Give back the records below verbatim, please, but without a single image.

___ Data section

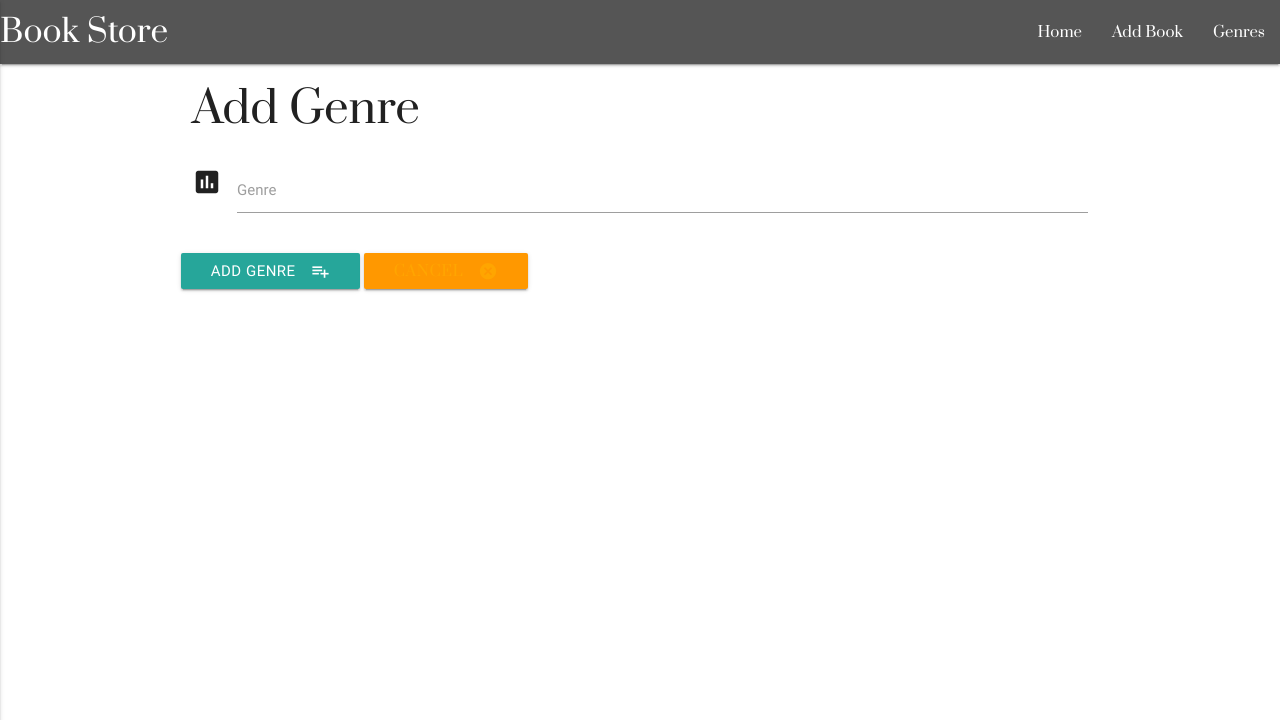
Repository: thodnett/book-store
Page: http://localhost/add_category
The author's editor kept a record of every edit. The page is drawn from the files as they stood at one moment, then again after the next edit.
The browser window is 1280 px wide. The pictures show the whole page.
Some web libraries are served in a nearby version. The page is served by the project's application, run on Flask 3 (app.py).

Above is the page before.

### templates/addcategory.html
{% extends 'base.html' %} {% block content %}

<h3 class="headings"> Add Genre </h3>
<div class="row">
   <form action="{{ url_for('insert_category')}}" method="POST" class="col s12">
         <div class="row">
            <div class="input-field col s12">
                <i class="material-icons prefix">poll</i>
                <input id="category_name" name="category_name" type="text" class="validate">
                <label for="category_name">Genre</label>
            </div>
        </div>
            <div class="row">
                <button class="btn waves-effect waves-light" type="submit" name="action">Add Genre
                <i class="material-icons right">playlist_add</i>
              </button>
             <a href="{{ url_for('get_categories')}}" class="waves-effect waves-light btn orange">
                <i class="material-icons right">cancel</i>Cancel
            </a>

            </div>
        </div>
    </form>
</div>
{% endblock %}

### templates/base.html
<!DOCTYPE html>
<html lang="en">

<head>

   <link href="https://fonts.googleapis.com/icon?family=Material+Icons" rel="stylesheet">
   <link rel="stylesheet" href="https://cdnjs.cloudflare.com/ajax/libs/materialize/0.100.2/css/materialize.min.css">
    <link rel="stylesheet" href="{{url_for('static', filename='css/style.css')}}" type="text/css"/>
</head>
<body>
    <header>
        <nav>
            <div class="nav-wrapper">
                <a href="{{url_for('get_books')}}" class="brand-logo">Book Store</a>
                <a href="#" data-activates="mobile-demo" class="button-collapse"><i class="material-icons">menu</i></a>
                <ul id="nav-mobile" class="right hide-on-med-and-down">
                    <li><a href="{{url_for('get_books')}}">Home</a></li>
                    <li><a href="{{url_for('add_book')}}">Add Book</a></li>
                    <li><a href="{{url_for('get_categories')}}">Genres</a></li>
                </ul>
                <ul class="side-nav" id="mobile-demo">
                    <li><a href="{{url_for('get_books')}}">Home</a></li>
                    <li><a href="{{url_for('add_book')}}">Add Book</a></li>
                    <li><a href="{{url_for('get_categories')}}">Genres</a></li>
                </ul>
            </div>
        </nav>
    </header>
    <div class="container">
    {% block content %}
    {% endblock %}
    </div>


<script src="https://cdnjs.cloudflare.com/ajax/libs/jquery/3.2.1/jquery.min.js"></script>
<script src="https://cdnjs.cloudflare.com/ajax/libs/materialize/0.100.2/js/materialize.min.js"></script>
<script type="text/javascript">
$(document).ready(function() {
      $('select').material_select();
      $(".button-collapse").sideNav();
        });

</script>
</body>
</html>

### app.py
import os
from flask import Flask,  render_template, redirect, request, url_for
from flask_pymongo import PyMongo
from bson.objectid import ObjectId


app = Flask(__name__)

app.config["MONGO_DBNAME"] = 'book_store'
app.config["MONGO_URI"] = 'mongodb+srv://thodnett:Pass1234@myfirstcluster-2pyxt.mongodb.net/book_store?retryWrites=true&w=majority'

mongo = PyMongo(app)



@app.route('/')
@app.route('/get_books')
def get_books():
    return render_template("books.html", books=mongo.db.books.find())

@app.route('/add_book')
def add_book():
    return render_template("addbook.html",  categories=mongo.db.categories.find())

@app.route('/insert_book', methods=['POST'])
def insert_book():
    books = mongo.db.books
    books.insert_one(request.form.to_dict())
    return redirect(url_for('get_books'))

@app.route('/edit_book/<book_id>')
def edit_book(book_id):
    the_book =  mongo.db.books.find_one({"_id": ObjectId(book_id)})
    all_categories =  mongo.db.categories.find()
    return render_template('editbook.html', book=the_book, categories=all_categories)

@app.route('/update_book/<book_id>', methods=['POST'])
def update_book(book_id):
    books = mongo.db.books
    books.update( {'_id': ObjectId(book_id)},
    {
        'book_name':request.form.get('book_name'),
        'category_name':request.form.get('category_name'),
        'book_author':request.form.get('book_author'),
        'book_descrip':request.form.get('book_descrip'),
        'book_review':request.form.get('book_review'),
        'cover_link':request.form.get('cover_link'),
        'purch_link':request.form.get('purch_link')
    })
    return redirect(url_for('get_books'))

@app.route('/delete_book/<book_id>')
def delete_book(book_id):
    mongo.db.books.remove({'_id': ObjectId(book_id)})
    return redirect(url_for('get_books'))

@app.route('/get_categories')
def get_categories():
    return render_template('categories.html',
    categories=mongo.db.categories.find())

@app.route('/edit_category/<category_id>')
def edit_category(category_id):
    return render_template('editcategory.html',
    category=mongo.db.categories.find_one({'_id': ObjectId(category_id)}))

@app.route('/update_category/<category_id>', methods=['POST'])
def update_category(category_id):
    mongo.db.categories.update(
        {'_id': ObjectId(category_id)},
        {'category_name': request.form.get('category_name')})
    return redirect(url_for('get_categories'))

@app.route('/delete_category/<category_id>')
def delete_category(category_id):
    mongo.db.categories.remove({'_id': ObjectId(category_id)})
    return redirect(url_for('get_categories'))

@app.route('/insert_category', methods=['POST'])
def insert_category():
    categories = mongo.db.categories
    category_doc ={'category_name': request.form.get('category_name')}
    categories.insert_one(category_doc)
    return redirect(url_for('get_categories'))

@app.route('/add_category')
def add_category():
    return render_template('addcategory.html')


if __name__ == '__main__':
    app.run(host=os.environ.get('IP'),
            port=int(os.environ.get('PORT')),
            debug=True)

### static/css/style.css
@import url('https://fonts.googleapis.com/css?family=Prata&display=swap');

/*----style navbar ----*/

.nav-wrapper {
    background-color: #555555;
    font-family: 'Prata', sans-serif;

}

/*--------card--------*/

.card-content, .card-action a {
    font-family: 'Prata', sans-serif;
}

/*-------headings-----*/

.headings {
    font-family: 'Prata', sans-serif;
}

.row a {
     font-family: 'Prata', sans-serif;
     color: orange;
}

After the next edit:
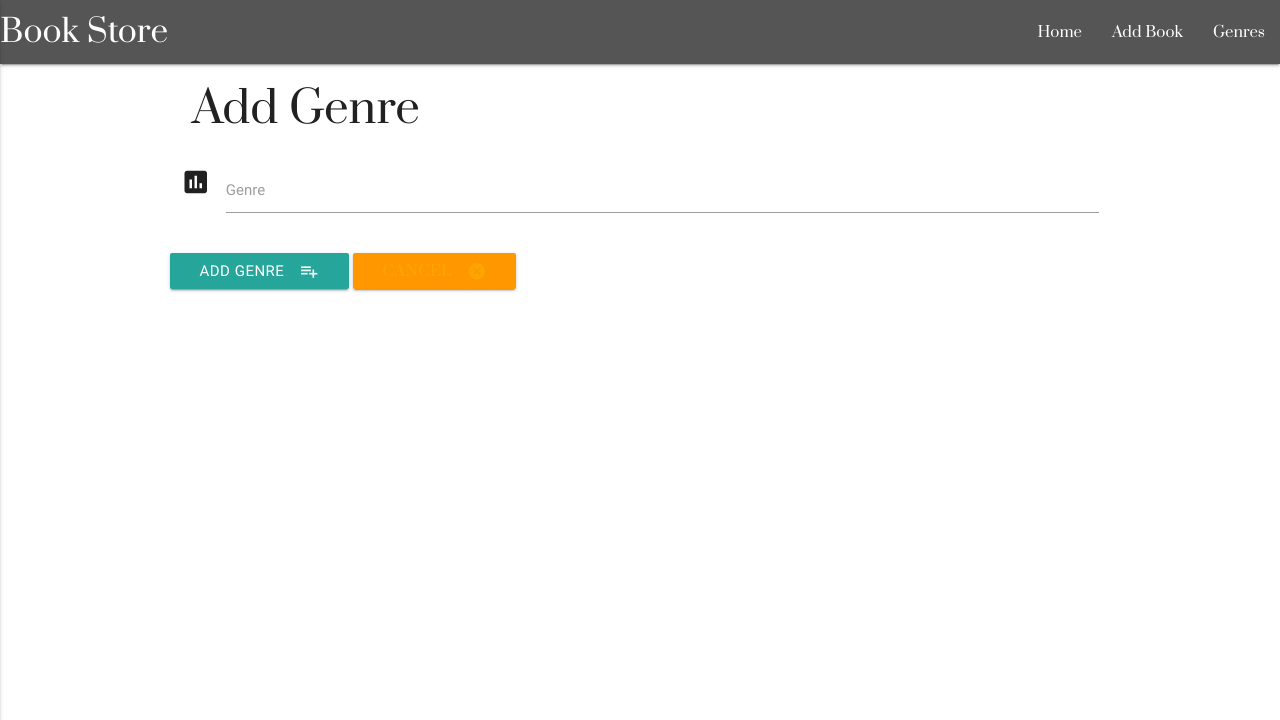
The edit:
--- a/templates/addcategory.html
+++ b/templates/addcategory.html
@@ -2,7 +2,7 @@
 
 <h3 class="headings"> Add Genre </h3>
 <div class="row">
-   <form action="{{ url_for('insert_category')}}" method="POST" class="col s12">
+   <form class="form" action="{{ url_for('insert_category')}}" method="POST" class="col s12">
          <div class="row">
             <div class="input-field col s12">
                 <i class="material-icons prefix">poll</i>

______

**Response to this task:**
Repository: thodnett/book-store
Page: http://localhost/add_category
The author's editor kept a record of every edit. The page is drawn from the files as they stood at one moment, then again after the next edit.
The browser window is 1280 px wide. The pictures show the whole page.
Some web libraries are served in a nearby version. The page is served by the project's application, run on Flask 3 (app.py).

Above is the page before.

### templates/addcategory.html
{% extends 'base.html' %} {% block content %}

<h3 class="headings"> Add Genre </h3>
<div class="row">
   <form action="{{ url_for('insert_category')}}" method="POST" class="col s12">
         <div class="row">
            <div class="input-field col s12">
                <i class="material-icons prefix">poll</i>
                <input id="category_name" name="category_name" type="text" class="validate">
                <label for="category_name">Genre</label>
            </div>
        </div>
            <div class="row">
                <button class="btn waves-effect waves-light" type="submit" name="action">Add Genre
                <i class="material-icons right">playlist_add</i>
              </button>
             <a href="{{ url_for('get_categories')}}" class="waves-effect waves-light btn orange">
                <i class="material-icons right">cancel</i>Cancel
            </a>

            </div>
        </div>
    </form>
</div>
{% endblock %}

### templates/base.html
<!DOCTYPE html>
<html lang="en">

<head>

   <link href="https://fonts.googleapis.com/icon?family=Material+Icons" rel="stylesheet">
   <link rel="stylesheet" href="https://cdnjs.cloudflare.com/ajax/libs/materialize/0.100.2/css/materialize.min.css">
    <link rel="stylesheet" href="{{url_for('static', filename='css/style.css')}}" type="text/css"/>
</head>
<body>
    <header>
        <nav>
            <div class="nav-wrapper">
                <a href="{{url_for('get_books')}}" class="brand-logo">Book Store</a>
                <a href="#" data-activates="mobile-demo" class="button-collapse"><i class="material-icons">menu</i></a>
                <ul id="nav-mobile" class="right hide-on-med-and-down">
                    <li><a href="{{url_for('get_books')}}">Home</a></li>
                    <li><a href="{{url_for('add_book')}}">Add Book</a></li>
                    <li><a href="{{url_for('get_categories')}}">Genres</a></li>
                </ul>
                <ul class="side-nav" id="mobile-demo">
                    <li><a href="{{url_for('get_books')}}">Home</a></li>
                    <li><a href="{{url_for('add_book')}}">Add Book</a></li>
                    <li><a href="{{url_for('get_categories')}}">Genres</a></li>
                </ul>
            </div>
        </nav>
    </header>
    <div class="container">
    {% block content %}
    {% endblock %}
    </div>


<script src="https://cdnjs.cloudflare.com/ajax/libs/jquery/3.2.1/jquery.min.js"></script>
<script src="https://cdnjs.cloudflare.com/ajax/libs/materialize/0.100.2/js/materialize.min.js"></script>
<script type="text/javascript">
$(document).ready(function() {
      $('select').material_select();
      $(".button-collapse").sideNav();
        });

</script>
</body>
</html>

### app.py
import os
from flask import Flask,  render_template, redirect, request, url_for
from flask_pymongo import PyMongo
from bson.objectid import ObjectId


app = Flask(__name__)

app.config["MONGO_DBNAME"] = 'book_store'
app.config["MONGO_URI"] = 'mongodb+srv://thodnett:Pass1234@myfirstcluster-2pyxt.mongodb.net/book_store?retryWrites=true&w=majority'

mongo = PyMongo(app)



@app.route('/')
@app.route('/get_books')
def get_books():
    return render_template("books.html", books=mongo.db.books.find())

@app.route('/add_book')
def add_book():
    return render_template("addbook.html",  categories=mongo.db.categories.find())

@app.route('/insert_book', methods=['POST'])
def insert_book():
    books = mongo.db.books
    books.insert_one(request.form.to_dict())
    return redirect(url_for('get_books'))

@app.route('/edit_book/<book_id>')
def edit_book(book_id):
    the_book =  mongo.db.books.find_one({"_id": ObjectId(book_id)})
    all_categories =  mongo.db.categories.find()
    return render_template('editbook.html', book=the_book, categories=all_categories)

@app.route('/update_book/<book_id>', methods=['POST'])
def update_book(book_id):
    books = mongo.db.books
    books.update( {'_id': ObjectId(book_id)},
    {
        'book_name':request.form.get('book_name'),
        'category_name':request.form.get('category_name'),
        'book_author':request.form.get('book_author'),
        'book_descrip':request.form.get('book_descrip'),
        'book_review':request.form.get('book_review'),
        'cover_link':request.form.get('cover_link'),
        'purch_link':request.form.get('purch_link')
    })
    return redirect(url_for('get_books'))

@app.route('/delete_book/<book_id>')
def delete_book(book_id):
    mongo.db.books.remove({'_id': ObjectId(book_id)})
    return redirect(url_for('get_books'))

@app.route('/get_categories')
def get_categories():
    return render_template('categories.html',
    categories=mongo.db.categories.find())

@app.route('/edit_category/<category_id>')
def edit_category(category_id):
    return render_template('editcategory.html',
    category=mongo.db.categories.find_one({'_id': ObjectId(category_id)}))

@app.route('/update_category/<category_id>', methods=['POST'])
def update_category(category_id):
    mongo.db.categories.update(
        {'_id': ObjectId(category_id)},
        {'category_name': request.form.get('category_name')})
    return redirect(url_for('get_categories'))

@app.route('/delete_category/<category_id>')
def delete_category(category_id):
    mongo.db.categories.remove({'_id': ObjectId(category_id)})
    return redirect(url_for('get_categories'))

@app.route('/insert_category', methods=['POST'])
def insert_category():
    categories = mongo.db.categories
    category_doc ={'category_name': request.form.get('category_name')}
    categories.insert_one(category_doc)
    return redirect(url_for('get_categories'))

@app.route('/add_category')
def add_category():
    return render_template('addcategory.html')


if __name__ == '__main__':
    app.run(host=os.environ.get('IP'),
            port=int(os.environ.get('PORT')),
            debug=True)

### static/css/style.css
@import url('https://fonts.googleapis.com/css?family=Prata&display=swap');

/*----style navbar ----*/

.nav-wrapper {
    background-color: #555555;
    font-family: 'Prata', sans-serif;

}

/*--------card--------*/

.card-content, .card-action a {
    font-family: 'Prata', sans-serif;
}

/*-------headings-----*/

.headings {
    font-family: 'Prata', sans-serif;
}

.row a {
     font-family: 'Prata', sans-serif;
     color: orange;
}

After the next edit:
The edit:
--- a/templates/addcategory.html
+++ b/templates/addcategory.html
@@ -2,7 +2,7 @@
 
 <h3 class="headings"> Add Genre </h3>
 <div class="row">
-   <form action="{{ url_for('insert_category')}}" method="POST" class="col s12">
+   <form class="form" action="{{ url_for('insert_category')}}" method="POST" class="col s12">
          <div class="row">
             <div class="input-field col s12">
                 <i class="material-icons prefix">poll</i>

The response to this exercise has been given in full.